As one of my last nights to spend with my parents, I suggested we stay in and pull out my favorite game (and yes, I realize that the classification of this constant misery-maker as my favorite game suggests I probably have some deep-seated emotional issues). Against their better judgments, my parents warily gave into my desire to play and resigned themselves to the fact that the evening could end very, very badly.

But something changed. The universe shifted to my side and the cosmos were aligned—or I got lucky, whatever. But I WON! W-O-N! To understand the significance of this moment in Babcock family lore, you should know that my Dad has NEVER lost a game. NEVER. I’m not exaggerating. We used to make him not only get all the pies, but also answer an entire card to win. And he did it! Routinely and without fail. Every once in awhile my sister or Mom would put on a gallant effort and get close to winning, but no one actually ever beat him. I mean NEVER.

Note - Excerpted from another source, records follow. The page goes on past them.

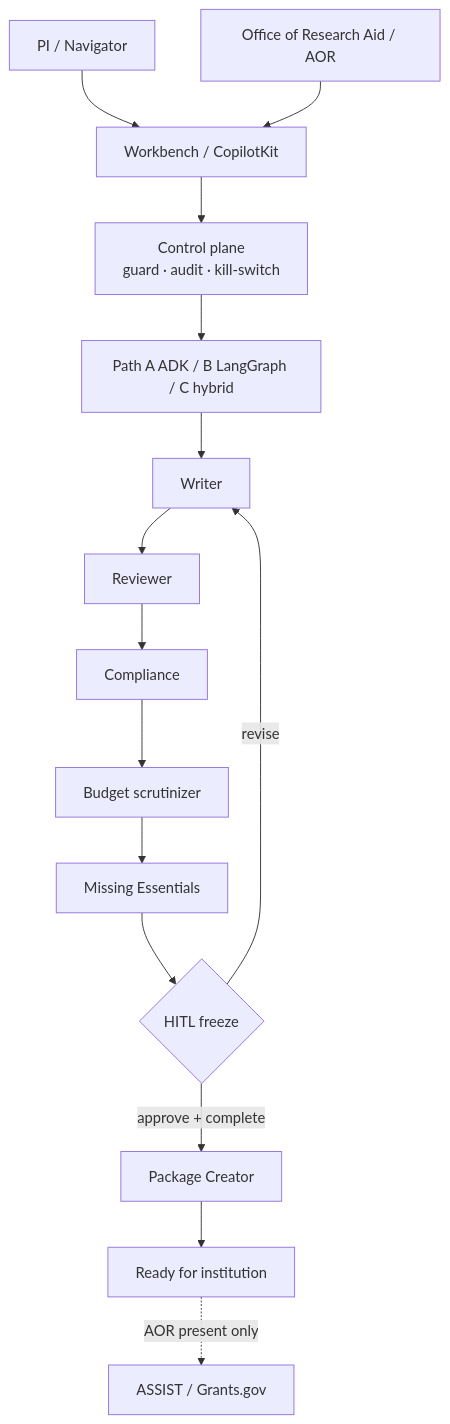
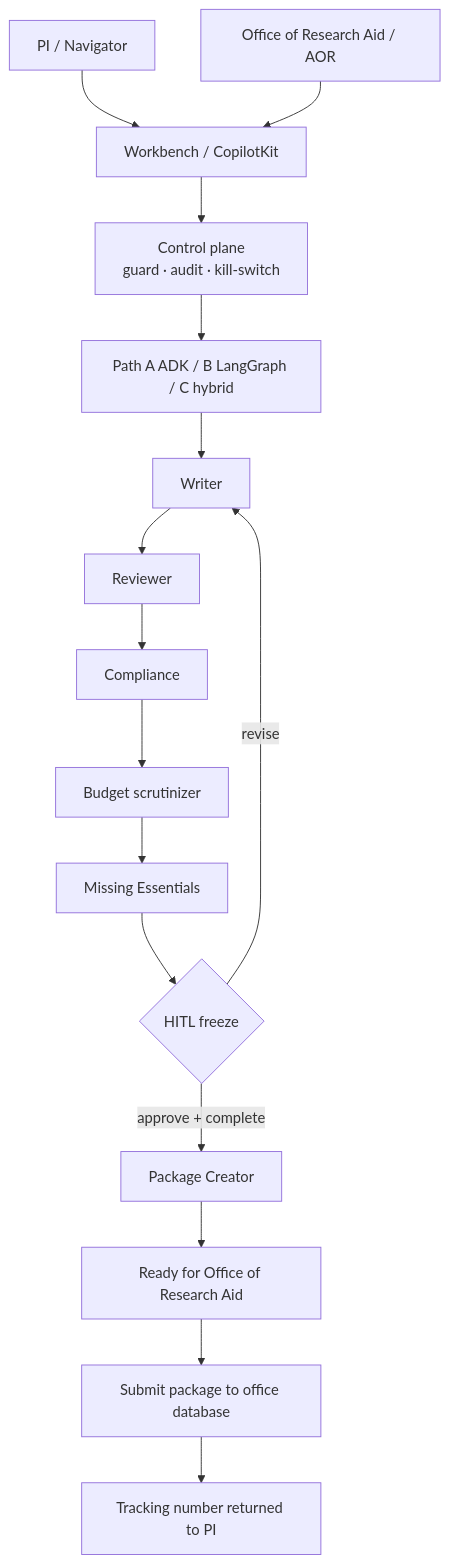
One commit to YPCC/grant-agent-lab changed the diagram in README.md. Above: the diagram before and after it, drawn with Mermaid. The commit also changed other lines of this file and 24 other files, not shown here.

First line of the commit message:
Replace NIH submit with Office of Research Aid intake

````diff
--- a/README.md
+++ b/README.md
@@ -9,17 +9,18 @@
 ```mermaid
 flowchart TD
   PI[PI / Navigator] --> UI[Workbench / CopilotKit]
   ORA["Office of Research Aid / AOR"] --> UI
   UI --> CP[Control plane<br/>guard · audit · kill-switch]
   CP --> ORCH[Path A ADK / B LangGraph / C hybrid]
   ORCH --> WR[Writer]
   WR --> RV[Reviewer]
   RV --> CC[Compliance]
   CC --> BS[Budget scrutinizer]
   BS --> ME[Missing Essentials]
   ME --> HITL{HITL freeze}
   HITL -->|revise| WR
   HITL -->|approve + complete| PK[Package Creator]
-  PK --> READY[Ready for institution]
-  READY -.->|AOR present only| ASSIST[ASSIST / Grants.gov]
+  PK --> READY[Ready for Office of Research Aid]
+  READY --> ODB[Submit package to office database]
+  ODB --> TRACK[Tracking number returned to PI]
 ```
````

So perhaps I’m attributing too much to what was likely a spectacular stroke of sheer luck (for the sake of full disclosure I did win on a fairly ridiculous question about Grey Poupon, America’s favorite Dijon mustard). But nevertheless, I see a cosmic significance to this moment. It was like the universe was telling everyone in my family that I am finally an adult—an equal—in our family of trivia giants. And it couldn’t have come at a better time, as I was just about to embark on this whole new level of self-reliance and independence on the other side of the world from my family. I know this sounds odd, but I think it provided my parents with a great deal of comfort and parental pride, after the initial shock of what had just occurred—a come-from-behind win from the perennial loser—settled in. So while it was probably just a lucky blip, I take what I can get, and I intend to tuck that magnificent moment away and pull it out when I need to tap into my confidence reserves. Because if I can win a game of “The Box of Hate” against my family, I can do ANYTHING! Bring it on world…